A Light in a Sea of Greys: Analysing Atris and Knights of the Old Republic II (Pt 1: Basics)

Atris the Betrayer

Don’t judge a book by its colour.

The Sith Lords gets both a lot of praise and a lot of flak for its moral complexity, and its challenge to the stereotypical good/evil Star Wars conflict.1 One key part of this challenge, as well as its examining of the problems with the Jedi Order, was Atris, a relatively minor character in retrospect but nonetheless an important one. Initially trying to evoke an imagine of a pinnacle of goodness, of being true Jedi, it becomes clear almost immediately that she’s not really any of these things. At the end of the game, the idea’s practically kicked in the teeth. If she is true Jedi, she is every problem with the Order made manifest.

In a lot of ways, Atris is pretty similar to Trias the Betrayer from Planescape: Torment, a Deva (pretty much an angel) and theoretical being of Lawful Good — who ultimately proves himself a liar and, uh, a betrayer, “twisted by the Planes”. This is probably intentional: Kreia herself is a reinterpretation of sorts of Ravel Puzzlewell, if a noticeably different character.2 Also Atris is actually Trias with the letters rearranged and originally she could become Darth Traya. Darth Traya, lord of betrayal. Trias the Betrayer. Of course, I do love a good excuse to go on about Torment. If nothing else, it’s a exploration of a similar idea.

To start with, I’d like to look at how the promotion and her basic character design both re-enforce and in some cases subtly undermine this image, before getting into the events of the game proper (partly because getting all the screenshots and so on is going to take forever). Continue reading


Aveline Vallen: Analyzing a Tank

Aveline's tremendous legacy in the Dragon Age universe is forever cemented and eternalised through Varric's series of trashy pulp fiction.

Aveline’s tremendous legacy in the Dragon Age universe is forever cemented and eternalised through Varric’s series of trashy pulp fiction.

I have been busy. Has really put a halt on my progress in making posts and all that. Now, I previously looked at the design of Cassandra, another Dragon Age companion that at least initially seems very similar in character to Aveline. In this case, I’d like to explore some of the other ways of expressing a character, such as their role in gameplay. It’s gonna have to be a short and fairly shallow-depth post, I’m afraid, because you know busy.

Aveline is a character I particularly love, and I don’t know how shared a feeling that is. Oh, sure, when she’s mentioned I usually see it positively, but often she seems overlooked in favour of all those crazies Hawke meets and also Varric. It’s true that perhaps on paper, she’s not initially that original of a character. She’s another woman who happens to be badass and be strong enough to batter doors down — intriguing from a certain feminist perspective, but ultimately kind of flat character. There is, however, more to Aveline, most famously her… interesting perspective on romance (it’s better than it sounds, trust me).

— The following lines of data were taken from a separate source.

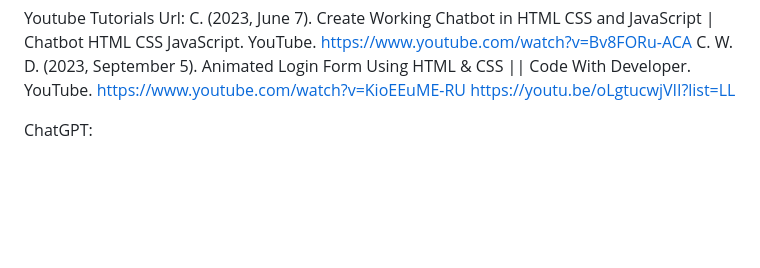
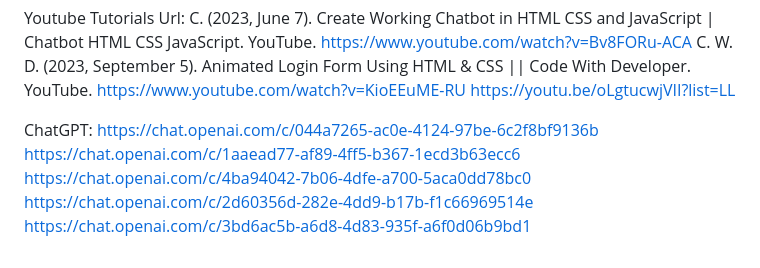
Before and after one commit to JaydenToh/Assignment-1_JaydenTohXuanMing_S10241868J, a Markdown page: README.md, the part around the change. Rendered like a GitHub page; blank space fills up the shorter version.

```diff
--- a/README.md
+++ b/README.md
@@ -41,3 +41,8 @@ C. W. D. (2023, September 5). Animated Login Form Using HTML & CSS || Code With
 https://youtu.be/oLgtucwjVII?list=LL
 
 ChatGPT:
+https://chat.openai.com/c/044a7265-ac0e-4124-97be-6c2f8bf9136b
+https://chat.openai.com/c/1aaead77-af89-4ff5-b367-1ecd3b63ecc6
+https://chat.openai.com/c/4ba94042-7b06-4dfe-a700-5aca0dd78bc0
+https://chat.openai.com/c/2d60356d-282e-4dd9-b17b-f1c66969514e
+https://chat.openai.com/c/3bd6ac5b-a6d8-4d83-935f-a6f0d06b9bd1
```
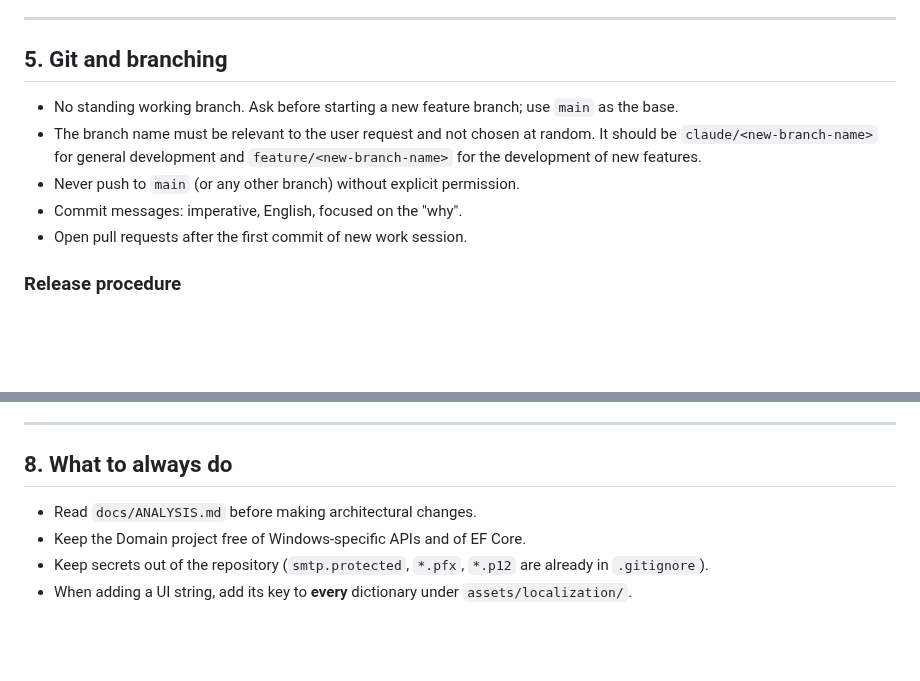
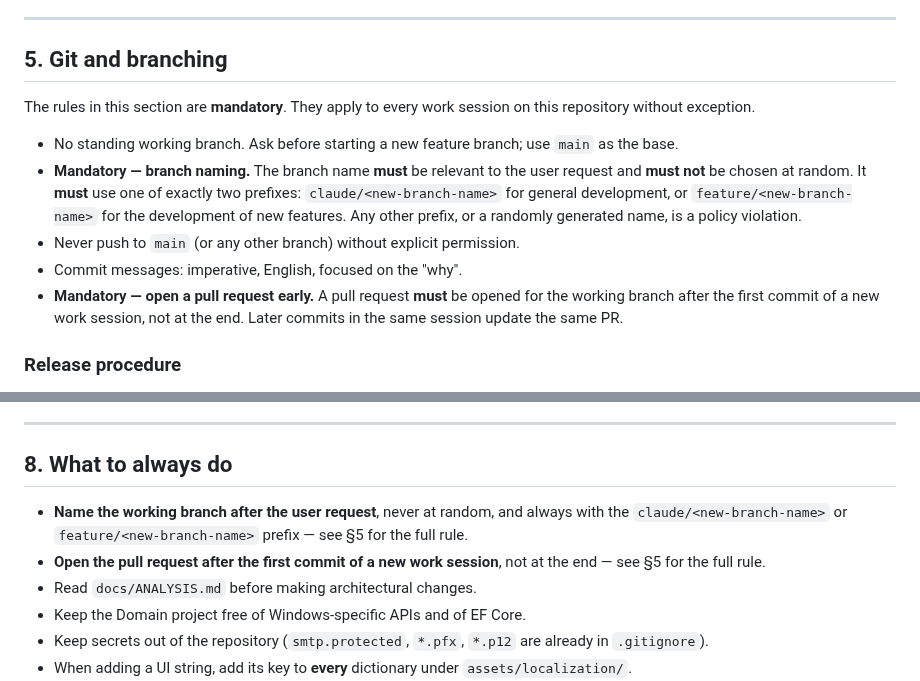
Before and after one commit to vger70/MedReminder, a Markdown page: CLAUDE.md, 2 parts joined by grey strips. Rendered like a GitHub page; blank space fills up the shorter version.

Commit message:
Mark branch-naming and early-PR rules as mandatory in CLAUDE.md
The two rules already existed in §5 but were phrased as ordinary
bullets. Restate them as mandatory (must / must not) and mirror
them at the top of §8 "What to always do" so they surface in the
non-negotiable checklist too. Update CHANGE_LOG entry for PR #35
accordingly.

Co-Authored-By: Claude Opus 4.7 <noreply@anthropic.com>
Claude-Session: https://claude.ai/code/session_01PADaSXfZijRJ5CLgKMRFGU

```diff
--- a/CLAUDE.md
+++ b/CLAUDE.md
@@ -164,16 +164,25 @@ release pipeline.
 
 ## 5. Git and branching
 
+The rules in this section are **mandatory**. They apply to every
+work session on this repository without exception.
+
 - No standing working branch. Ask before starting a new
   feature branch; use `main` as the base.
-- The branch name must be relevant to the user request and not chosen at
-  random. It should be `claude/<new-branch-name>` for general
-  development and `feature/<new-branch-name>` for the development
-  of new features.
+- **Mandatory — branch naming.** The branch name **must** be
+  relevant to the user request and **must not** be chosen at
+  random. It **must** use one of exactly two prefixes:
+  `claude/<new-branch-name>` for general development, or
+  `feature/<new-branch-name>` for the development of new
+  features. Any other prefix, or a randomly generated name, is
+  a policy violation.
 - Never push to `main` (or any other branch) without explicit
   permission.
 - Commit messages: imperative, English, focused on the "why".
-- Open pull requests after the first commit of new work session.
+- **Mandatory — open a pull request early.** A pull request
+  **must** be opened for the working branch after the first
+  commit of a new work session, not at the end. Later commits
+  in the same session update the same PR.
 
 ### Release procedure
 
@@ -242,6 +251,11 @@ Kept here so future sessions pick them up without re-deriving them:
 
 ## 8. What to always do
 
+- **Name the working branch after the user request**, never at
+  random, and always with the `claude/<new-branch-name>` or
+  `feature/<new-branch-name>` prefix — see §5 for the full rule.
+- **Open the pull request after the first commit of a new work
+  session**, not at the end — see §5 for the full rule.
 - Read `docs/ANALYSIS.md` before making architectural changes.
 - Keep the Domain project free of Windows-specific APIs and of EF Core.
 - Keep secrets out of the repository (`smtp.protected`, `*.pfx`, `*.p12`
```
Also changed, not shown: CHANGE_LOG.md (+5 -0 lines).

Of course, in my case, it may have helped she reminded me of Vimes. Continue reading